Tips from Alexandra Wyman on talking with someone contemplating suicide

As discussed above, you can be proactive and reach out to someone who you are aware is going through a tough time to see how they are doing. Alternatively, a loved one might come to you and start the conversation.

Checking in with the other person

I asked Alexandra about each scenario. Firstly, what are some ways to check in with someone who you think might be contemplating suicide? She said, “Ask specific questions about how someone is doing. Ask specifically if they are contemplating hurting themselves. Use 988 as a resource.

If someone has a plan and is asking for help, get them to a hospital. Let the person know you are there with them and see them and their hurts. Only do this if you can truly be a support to the person. I also recommend not trying to fix the person or their struggles.”

In other words, get professional help right away. This is not on your shoulders to fix the situation. Instead, the goal here is to start the dialogue to then get them the help they need to potentially save their life. This direction can put them in touch with those who can provide what is needed here to start them on a better path mentally. And you can continue to support as a loved one while they get that much-needed professional treatment.

When they come to you to talk

What about when they open up and come to you for help? They are reaching out during such a low time, and, again, Alexandra has tips to guide you in this situation.

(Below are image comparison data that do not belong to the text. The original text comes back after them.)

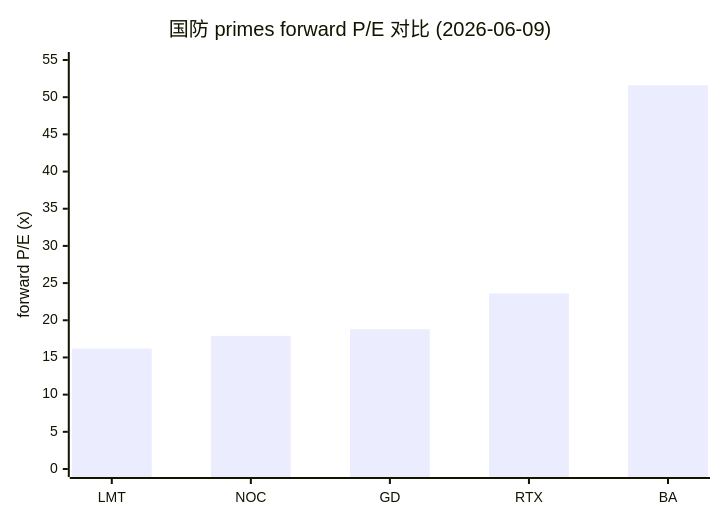
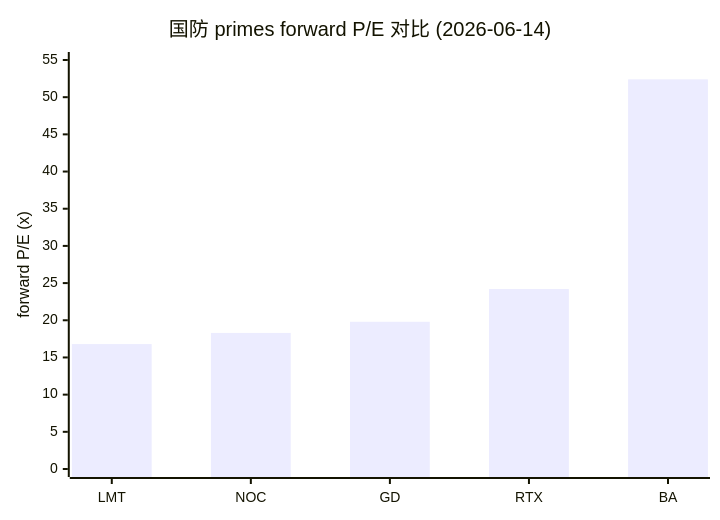
One commit to dadachundan/financial_agent changed the third of 9 diagrams in reports/company/LockheedMartin_NYSE_LMT/LockheedMartin_NYSE_LMT_公司研究.md. Above: the diagram before and after it, drawn with Mermaid. The commit also changed other lines of this file, not shown here.

Commit message:
refresh(company-research): update Lockheed Martin (LMT) — FY2025 results, decision layer, full chart suite

````diff
--- a/reports/company/LockheedMartin_NYSE_LMT/LockheedMartin_NYSE_LMT_公司研究.md
+++ b/reports/company/LockheedMartin_NYSE_LMT/LockheedMartin_NYSE_LMT_公司研究.md
@@ -105,7 +175,7 @@
 ```mermaid
 xychart-beta
-    title "国防 primes forward P/E 对比 (2026-06-09)"
+    title "国防 primes forward P/E 对比 (2026-06-14)"
     x-axis [LMT, NOC, GD, RTX, BA]
     y-axis "forward P/E (x)" 0 --> 55
-    bar [16.2, 17.9, 18.8, 23.6, 51.6]
+    bar [16.8, 18.3, 19.8, 24.2, 52.4]
 ```
````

“Some ways to respond if someone comes to you saying they are thinking about ending their life. Ask them if they have a plan and what the plan is.

Be honest if you don’t know how to handle what they are saying and let them know that you want to reach out for help yourself to guide them. Use 988. Get someone to the hospital if the concerns are imminent.”

In summary, get them to the hospital if they have a plan, and don’t try to fix the situation yourself. Getting them the resources ASAP is necessary for such a serious scenario.

Mental health challenges are not something to take lightly. And you can play a support role that makes a big difference in someone else’s life.

Talk about mental health. Please check in with your loved ones. Photo via Canva.

For Suicide Awareness Month in September and beyond

While it is not easy for me to share my experiences, I do so to potentially bring more awareness to the mindset of someone contemplating suicide. In the US, 988 is the Suicide & Crisis Lifeline. Here in Canada, help is available at Talk Suicide Canada at 1-833-456-4566. Please seek help if you are thinking about ending your life.

Offering support as a loved one by opening up a mental health conversation or responding to someone who begins to talk about this issue is pivotal. Your support as you take them to the appropriate professional for immediate help can prevent their loss of life.

As Alexandra Wyman told me, “This does not mean we take responsibility for others and their choices. It means we care about what is really going on in their life without trying to change them, compare them to ourselves or fix what is going on for them.”

To participate or make a difference this month, please check in on your loved ones. “Connect with each other. Tell people you care about that you love them and see them. I know this is different than joining a cause, however, connecting with others and really caring about how another person is doing is an important part of prevention.”

And we all ought to do our part. During Suicide Awareness Month in September and throughout the year. Thank you to Alexandra Wyman for your valuable contributions to this discussion.

6 thoughts on “Suicide Awareness Month: Check in on your loved one’s mental health”

  1. This is a hefty issue!
    I do know several who took their own lives.
    You’d never know they were thinking about it. It was always a shock.
    Was there a common thread?
    Only in the sense that something: a business, job, love – wasn’t going well.
    Unfortunately, these issues are not unique, and they seemed to be handling things fine.

  2. This is definitely something that needs to be talked about. Thank you! It must be a dark and scary place. Bringing this subject to light is important.

Leave a ReplyCancel reply

This site uses Akismet to reduce spam. Learn how your comment data is processed.

Exit mobile version